Opinion polls reveal substantial opposition to San Francisco football player Colin Kaepernick’s decision to kneel during the playing of the national anthem. Kaepernick has stated that his protest is meant to highlight racial injustice in our country.
Public opinion notwithstanding, the protesting during the playing of the national anthem is spreading and has now extended to other patriotic observances such as Anchorage Assemblyman Patrick Flynn’s kneeling during the Pledge of Allegiance at a recent meeting.
Such actions are not new. I was a pastor in Denver in 1996 when Nuggets basketball player Mahmoud Abdul-Rauf drew ire when he sat during the national anthem. Decades earlier, baseball icon Jackie Robinson wrote in his autobiography that “I cannot stand and sing the anthem. I cannot salute the flag. I know that I am a black man in a white world.”
The protests testify to the reality Langston Hughes captured in his 1935 poem, “Let America Be America Again”: “America never was America to me… There’s never been equality for me, Nor freedom in this ‘homeland of the free.’”
They are also reminiscent of what songwriter and producer Ice Cube said about his hit recording, AmeriKKKa’s Most Wanted: “I spelled America with three ‘K’s’ (an overt reference to the Ku Klux Klan) because that’s what America means to me. When I see the Stars and Stripes or hear the national anthem, I feel nothing. What I see is white supremacy.”
I quoted Ice Cube in a 1991 sermon. The specific act in the news then was flag burning.
As is the case with many social issues, responses to recent protests divide along racial lines. About 63 percent of blacks and only 24 percent of whites support Kaepernick’s actions.

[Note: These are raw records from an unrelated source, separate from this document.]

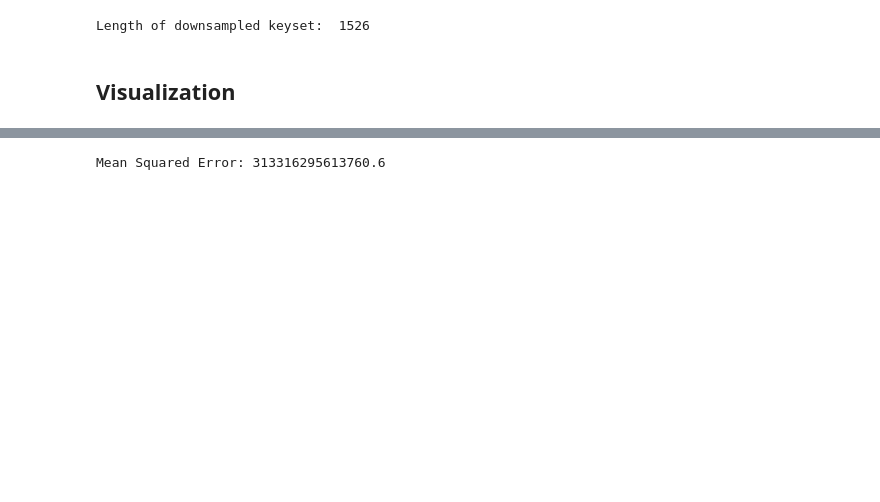
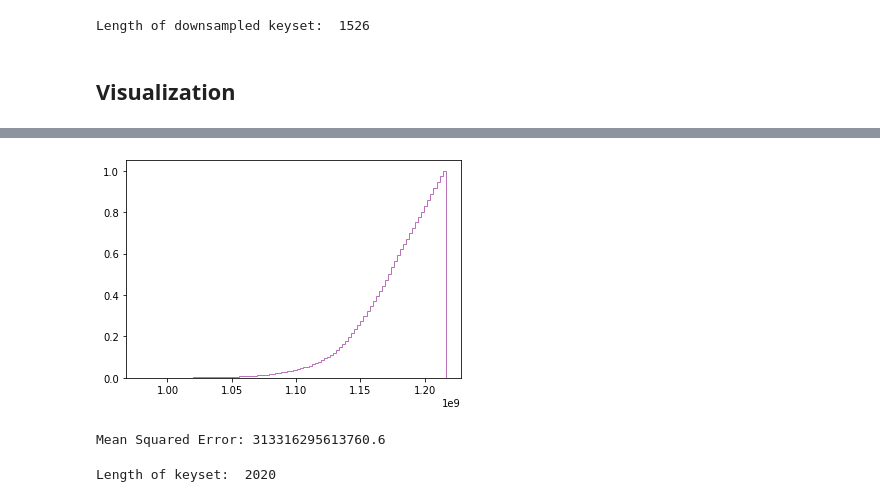
Before and after one commit to Bachfischer/adversarial-ml-for-learned-indexes, a Jupyter notebook: src/downsample_benchmark_datasets.ipynb, the cells around one changed output, grey strips where cells are left out. Drawn from its saved outputs; the diff is of its cells as text; code cells hidden in the pictures; blank space fills up the shorter version.

```diff
--- a/src/downsample_benchmark_datasets.ipynb
+++ b/src/downsample_benchmark_datasets.ipynb
@@ -52,8 +52,7 @@ def plot_distribution_of_keys(X):
     plt.show()
 # %%
 def plot_cdf(X):
-    y_values= np.arange(len(X))/float(len(X)-1)
-    plt.plot(X, y_values)
+    plt.hist(X, bins = 100, density = True, cumulative=True, label='CDF', histtype='step', alpha=0.55, color='purple')
     plt.show()
 # %%
 """
@@ -89 +84,5 @@ plot_distribution_of_keys(X)
+# %%
+plot_cdf(X)
+# %% [output]
+[figure, added]
 # %%
@@ -91,2 +90,6 @@ calculate_mean_squared_error(X, y)
 # %% [output]
 Mean Squared Error: 313316295613760.6
+# %%
+X_poisoned, y_poisoned = read_dataset("poisoned_wiki_ts_1M_uint64_0.01")
+# %% [output]
+Length of keyset:  2020
```
Also changed, not shown: parts of 11 cells of this notebook, 4 other files.
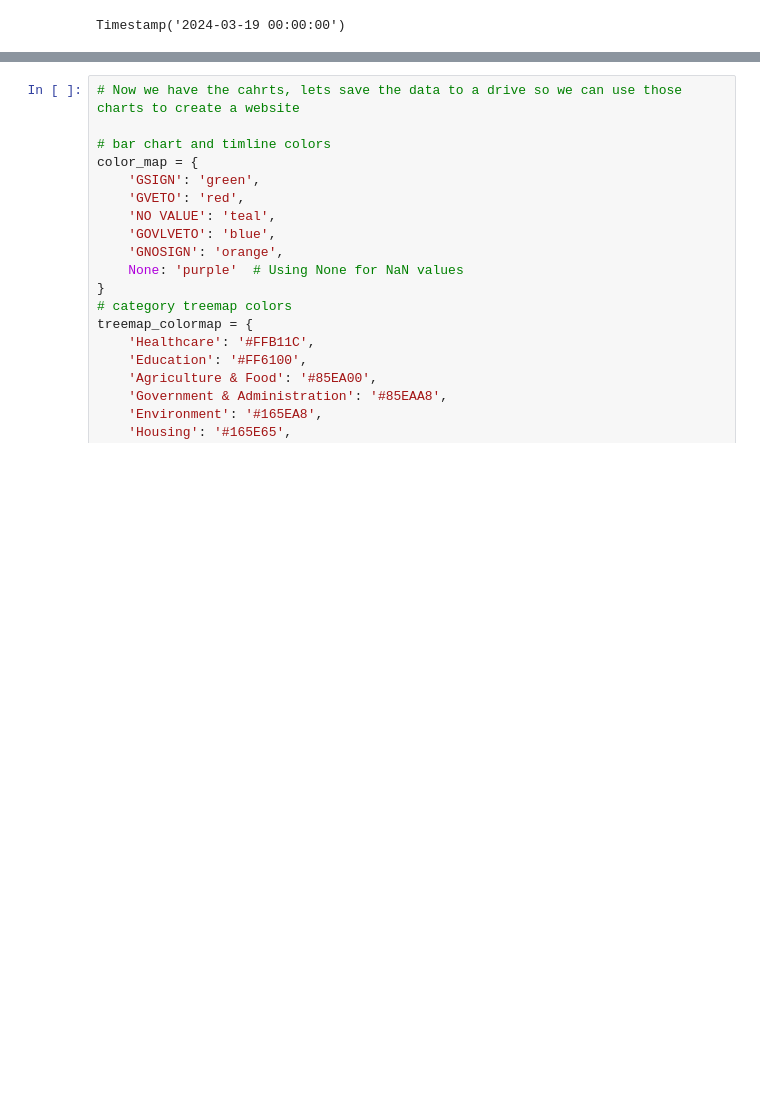
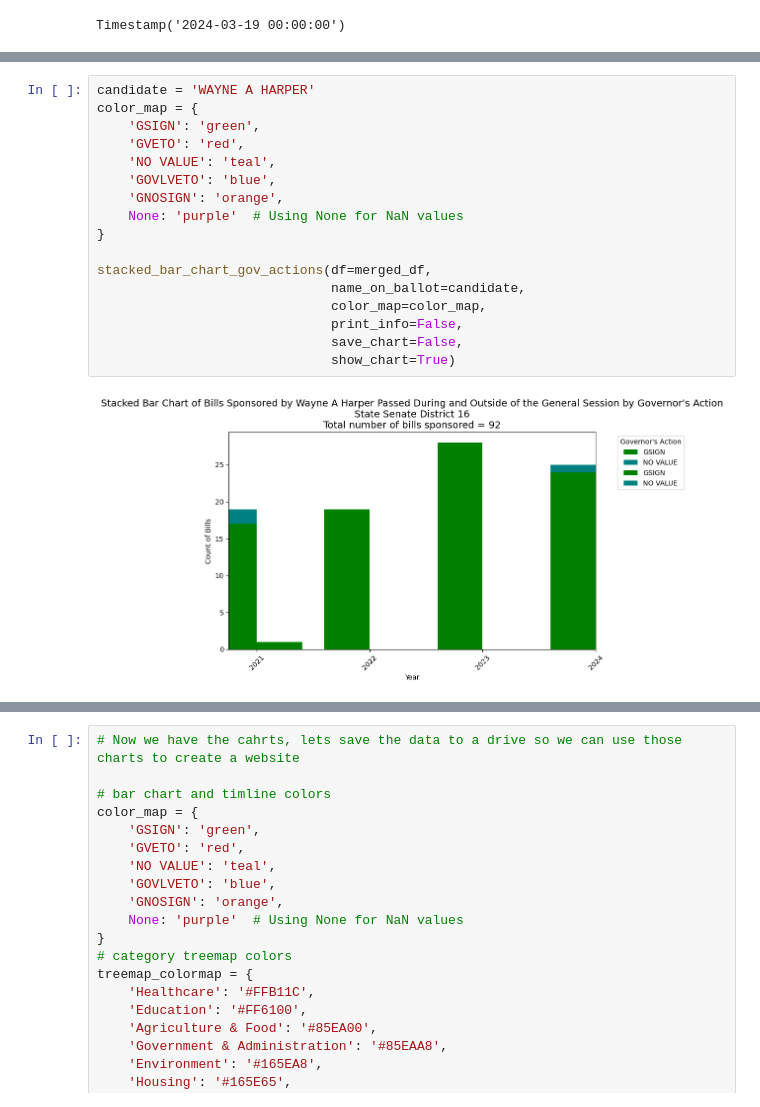
Before and after one commit to CristylePGarrard/ElectionTime, a Jupyter notebook: legislative_branch_kpi.ipynb, the cells around one changed output, grey strips where cells are left out. Drawn from its saved outputs; the diff is of its cells as text; blank space fills up the shorter version.

```diff
--- a/legislative_branch_kpi.ipynb
+++ b/legislative_branch_kpi.ipynb
@@ -1166,0 +1337,19 @@ plot_session_comparison_chart(summary)
+# %%
+candidate = 'WAYNE A HARPER'
+color_map = {
+    'GSIGN': 'green',
+    'GVETO': 'red',
+    'NO VALUE': 'teal',
+    'GOVLVETO': 'blue',
+    'GNOSIGN': 'orange',
+    None: 'purple'  # Using None for NaN values
+}
+
+stacked_bar_chart_gov_actions(df=merged_df,
+                              name_on_ballot=candidate,
+                              color_map=color_map,
+                              print_info=False,
+                              save_chart=False,
+                              show_chart=True)
+# %% [output]
+[figure, added]
```
Also changed, not shown: parts of 19 cells of this notebook.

The majority of people who oppose the protests do not believe they should be outlawed (thankfully), but what I find discouraging is that much of the (mostly white) public reaction to them has been about their being disrespectful and unpatriotic. What if instead of denouncing the protests the discussion focused on why the protests are happening? What if seeking to understand our neighbors’ plight dominated the discourse rather than reactive defense of our country’s greatness and the rightness of patriotic displays?
In my view, racial injustice is the affront to our country, not the refusal to stand for our anthem. Disparities in education, health care, rates of incarceration and treatment by police are well documented. As Spelman College President Emerita Beverly Tatum has said, “Every social indicator from salary to life expectancy, reveals the advantages of being white.” And it starts early.
The Civil Rights Data Collection survey reveals that black preschoolers are 3.6 times more likely to be suspended than white preschoolers, and that black students are 2.3 times more likely than white students to be referred to law enforcement or arrested as a result of a school incident. Native youth are three times more likely than whites to be held in a juvenile detention facility. The school to prison pipeline indelibly impacts students of color and its effects last a lifetime.
Black and Native incarceration rates are many times higher than that of whites. It behooves all of us — civic and religious leaders, school, police, and criminal justice officials, and the citizenry as a whole — to reflect seriously on the disproportions that endure in our supposedly free and equal society. Why is the reality so different from the vision, and what will we commit to doing about it?
It is wonderful that the flag and national anthem serve as powerful symbols of freedom and opportunity for many. But the statistics tell the troubling story that “liberty and justice for all” remains elusive. It is discouraging and outrageous that despite progress so many inequalities persist. My prayer is that beyond the protests and reactions to them we will overcome weariness and resistance and all will recommit to the struggle for equity and access for everyone.
In the defiantly hopeful words with which Hughes ended his poem, “O, yes, I say it plain, America never was America to me, And yet I swear this oath — America will be!”
• Phil Campbell is a Juneau resident and pastor of Northern Light United Church.